Here are our top 15 famous ESTJs:
- John D. Rockefeller: American business magnate and philanthropist. Founder of the Standard Oil Company
- Frank Sinatra: American singer
- Andrew Johnson: 17th President of the United States of America
- Uma Thurman: American actress
- Trisha Yearwood: American singer
- E.L. James: British author
- Megyn Kelly: American lawyer and journalist
- Steve Ballmer: American businessman, investor, and chief executive officer of Microsoft from 2000 to 2014
- Michelle Obama: American attor ney, author, and 44th First Lady of the United States of America.
- Henry Ford: American industrialist and business magnate. Founder of the Ford Motor Company, and chief developer of the assembly line.
- Paul of Tarsus: Early Christian epistolarian (also known as Paul the Apostle or Saint Paul)
- Judge Judith ‘Judy’ Sheindlin: American Prosecutor, Manhattan family court judge, and television personality

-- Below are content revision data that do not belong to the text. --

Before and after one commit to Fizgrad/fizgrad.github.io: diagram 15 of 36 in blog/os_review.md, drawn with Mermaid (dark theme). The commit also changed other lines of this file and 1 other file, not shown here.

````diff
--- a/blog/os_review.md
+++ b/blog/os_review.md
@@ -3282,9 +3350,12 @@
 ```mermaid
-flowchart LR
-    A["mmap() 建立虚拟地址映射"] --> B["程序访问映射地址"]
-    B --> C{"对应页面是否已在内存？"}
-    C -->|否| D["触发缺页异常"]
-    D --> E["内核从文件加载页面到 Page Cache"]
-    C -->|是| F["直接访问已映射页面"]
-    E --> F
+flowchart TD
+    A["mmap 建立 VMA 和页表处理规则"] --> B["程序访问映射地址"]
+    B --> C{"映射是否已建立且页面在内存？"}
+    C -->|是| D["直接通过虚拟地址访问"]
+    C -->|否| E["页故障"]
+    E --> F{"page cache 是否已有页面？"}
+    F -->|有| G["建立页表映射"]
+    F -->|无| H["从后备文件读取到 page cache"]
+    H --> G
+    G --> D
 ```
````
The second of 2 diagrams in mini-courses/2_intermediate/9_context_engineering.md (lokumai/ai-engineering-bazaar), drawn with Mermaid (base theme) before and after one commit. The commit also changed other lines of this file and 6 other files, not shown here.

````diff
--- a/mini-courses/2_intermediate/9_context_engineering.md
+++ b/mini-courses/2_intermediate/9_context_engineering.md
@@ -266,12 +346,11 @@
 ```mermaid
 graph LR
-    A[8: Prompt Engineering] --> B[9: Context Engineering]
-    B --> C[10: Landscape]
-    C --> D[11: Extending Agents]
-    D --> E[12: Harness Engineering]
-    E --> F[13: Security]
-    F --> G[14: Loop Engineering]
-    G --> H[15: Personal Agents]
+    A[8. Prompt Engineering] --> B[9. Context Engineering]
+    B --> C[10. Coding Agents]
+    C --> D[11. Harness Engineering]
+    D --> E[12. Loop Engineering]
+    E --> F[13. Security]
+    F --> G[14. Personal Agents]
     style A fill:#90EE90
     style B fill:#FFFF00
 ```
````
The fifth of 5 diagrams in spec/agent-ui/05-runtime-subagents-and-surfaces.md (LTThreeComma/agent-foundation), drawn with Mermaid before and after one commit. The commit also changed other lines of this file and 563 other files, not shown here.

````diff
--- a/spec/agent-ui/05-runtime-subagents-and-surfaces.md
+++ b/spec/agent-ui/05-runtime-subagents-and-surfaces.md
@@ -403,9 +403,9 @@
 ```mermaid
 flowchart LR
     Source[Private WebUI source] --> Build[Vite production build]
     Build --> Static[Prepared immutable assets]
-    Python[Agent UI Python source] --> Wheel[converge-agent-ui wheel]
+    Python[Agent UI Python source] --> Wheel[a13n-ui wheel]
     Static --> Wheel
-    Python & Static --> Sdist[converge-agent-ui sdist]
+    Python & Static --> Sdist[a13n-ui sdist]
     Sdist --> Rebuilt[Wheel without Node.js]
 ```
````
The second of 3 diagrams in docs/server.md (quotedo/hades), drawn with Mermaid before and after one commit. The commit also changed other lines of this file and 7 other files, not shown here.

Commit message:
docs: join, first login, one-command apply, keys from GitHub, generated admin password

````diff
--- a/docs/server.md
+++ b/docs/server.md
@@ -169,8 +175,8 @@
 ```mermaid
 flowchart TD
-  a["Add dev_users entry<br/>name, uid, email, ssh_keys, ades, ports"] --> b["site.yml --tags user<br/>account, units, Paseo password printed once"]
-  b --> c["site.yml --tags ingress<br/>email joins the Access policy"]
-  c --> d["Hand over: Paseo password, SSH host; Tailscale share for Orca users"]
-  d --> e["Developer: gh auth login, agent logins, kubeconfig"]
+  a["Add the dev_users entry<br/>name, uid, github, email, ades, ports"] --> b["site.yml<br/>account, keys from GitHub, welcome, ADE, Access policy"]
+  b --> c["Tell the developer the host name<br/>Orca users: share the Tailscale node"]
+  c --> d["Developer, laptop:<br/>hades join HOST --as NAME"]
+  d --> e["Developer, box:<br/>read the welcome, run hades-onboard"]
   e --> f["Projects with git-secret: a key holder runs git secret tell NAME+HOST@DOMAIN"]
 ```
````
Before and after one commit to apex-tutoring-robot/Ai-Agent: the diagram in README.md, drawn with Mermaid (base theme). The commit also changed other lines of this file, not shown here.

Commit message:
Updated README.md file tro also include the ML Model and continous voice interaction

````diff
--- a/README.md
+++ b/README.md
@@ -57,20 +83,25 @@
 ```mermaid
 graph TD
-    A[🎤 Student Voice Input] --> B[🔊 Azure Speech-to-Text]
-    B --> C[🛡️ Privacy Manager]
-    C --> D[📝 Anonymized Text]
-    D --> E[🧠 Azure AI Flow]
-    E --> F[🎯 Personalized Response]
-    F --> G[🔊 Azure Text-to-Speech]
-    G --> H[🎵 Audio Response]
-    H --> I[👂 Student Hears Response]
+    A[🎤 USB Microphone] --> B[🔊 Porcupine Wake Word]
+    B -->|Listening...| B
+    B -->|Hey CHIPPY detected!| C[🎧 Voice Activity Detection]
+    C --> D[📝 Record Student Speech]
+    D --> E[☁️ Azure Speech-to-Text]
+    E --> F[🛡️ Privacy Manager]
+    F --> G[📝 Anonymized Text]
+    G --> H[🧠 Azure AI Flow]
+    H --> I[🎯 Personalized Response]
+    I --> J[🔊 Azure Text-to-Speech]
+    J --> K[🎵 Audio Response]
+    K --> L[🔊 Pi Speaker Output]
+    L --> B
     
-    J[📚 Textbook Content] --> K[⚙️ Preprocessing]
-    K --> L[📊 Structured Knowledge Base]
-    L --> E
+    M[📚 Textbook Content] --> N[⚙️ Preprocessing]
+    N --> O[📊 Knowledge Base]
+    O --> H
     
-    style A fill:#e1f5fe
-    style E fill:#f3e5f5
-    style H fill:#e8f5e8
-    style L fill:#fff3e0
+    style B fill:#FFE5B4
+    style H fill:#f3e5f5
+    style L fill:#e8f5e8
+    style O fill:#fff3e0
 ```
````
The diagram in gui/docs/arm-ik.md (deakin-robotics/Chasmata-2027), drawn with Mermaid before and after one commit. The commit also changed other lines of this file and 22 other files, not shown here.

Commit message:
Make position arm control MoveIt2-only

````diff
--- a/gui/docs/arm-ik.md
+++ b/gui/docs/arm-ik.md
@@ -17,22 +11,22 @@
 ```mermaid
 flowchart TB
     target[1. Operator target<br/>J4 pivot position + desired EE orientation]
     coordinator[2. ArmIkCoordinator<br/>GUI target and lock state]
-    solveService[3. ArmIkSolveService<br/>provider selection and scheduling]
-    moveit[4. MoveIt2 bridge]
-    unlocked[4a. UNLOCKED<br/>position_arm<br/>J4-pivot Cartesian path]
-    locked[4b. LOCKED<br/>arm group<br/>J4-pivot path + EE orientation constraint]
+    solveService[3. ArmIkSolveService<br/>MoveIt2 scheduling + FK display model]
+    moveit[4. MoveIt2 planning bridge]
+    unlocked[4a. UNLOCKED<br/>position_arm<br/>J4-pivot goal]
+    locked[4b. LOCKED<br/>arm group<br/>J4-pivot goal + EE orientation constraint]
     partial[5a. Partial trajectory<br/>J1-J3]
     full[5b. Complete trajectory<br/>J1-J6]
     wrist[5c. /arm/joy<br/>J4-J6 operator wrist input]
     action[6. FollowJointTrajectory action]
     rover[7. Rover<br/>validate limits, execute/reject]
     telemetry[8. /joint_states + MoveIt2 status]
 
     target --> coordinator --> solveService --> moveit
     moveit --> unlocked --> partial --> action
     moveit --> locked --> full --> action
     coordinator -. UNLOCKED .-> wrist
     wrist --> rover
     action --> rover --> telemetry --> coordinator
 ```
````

- Ivanka Trump: American businesswoman, the director of the Office of Economic Initiatives and Entrepreneurship during Trump presidency
- Bill O’ Reilly: American journalist, author, and television host
- Lyndon B. Johnson: 36th President of the United States of American and the 37th Vice President
If you’re looking for a strong leader who will undoubtedly get things done quickly and effectively, then you’ll want an ESTJ at the head of your team. These individuals have big personalities that can be difficult to handle since they are strongly attached to logic and routine through their Te and Si functions.
They can be a bit abrasive in a group setting, but ESTJs thrive on interacting with others and can form deep, long-lasting relationships built on loyalty and trust. This is particularly evident when they work on their Ne and Fi functions to help them better relate and empathize with those around them to mitigate their potentially intimidating persona.